** Opening Material for the task block **

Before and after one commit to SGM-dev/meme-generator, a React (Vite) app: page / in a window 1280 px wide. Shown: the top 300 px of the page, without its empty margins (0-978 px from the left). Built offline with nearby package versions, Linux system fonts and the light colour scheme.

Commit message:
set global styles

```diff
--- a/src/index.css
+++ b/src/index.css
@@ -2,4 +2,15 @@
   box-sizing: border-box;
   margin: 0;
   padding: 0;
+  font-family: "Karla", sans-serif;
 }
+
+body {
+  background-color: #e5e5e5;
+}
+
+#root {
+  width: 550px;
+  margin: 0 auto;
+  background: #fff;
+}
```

** Closing Material for the task block **

Please repeat each line from the one with "set global styles" through the last line of the data above, and add nothing.

set global styles

```diff
--- a/src/index.css
+++ b/src/index.css
@@ -2,4 +2,15 @@
   box-sizing: border-box;
   margin: 0;
   padding: 0;
+  font-family: "Karla", sans-serif;
 }
+
+body {
+  background-color: #e5e5e5;
+}
+
+#root {
+  width: 550px;
+  margin: 0 auto;
+  background: #fff;
+}
```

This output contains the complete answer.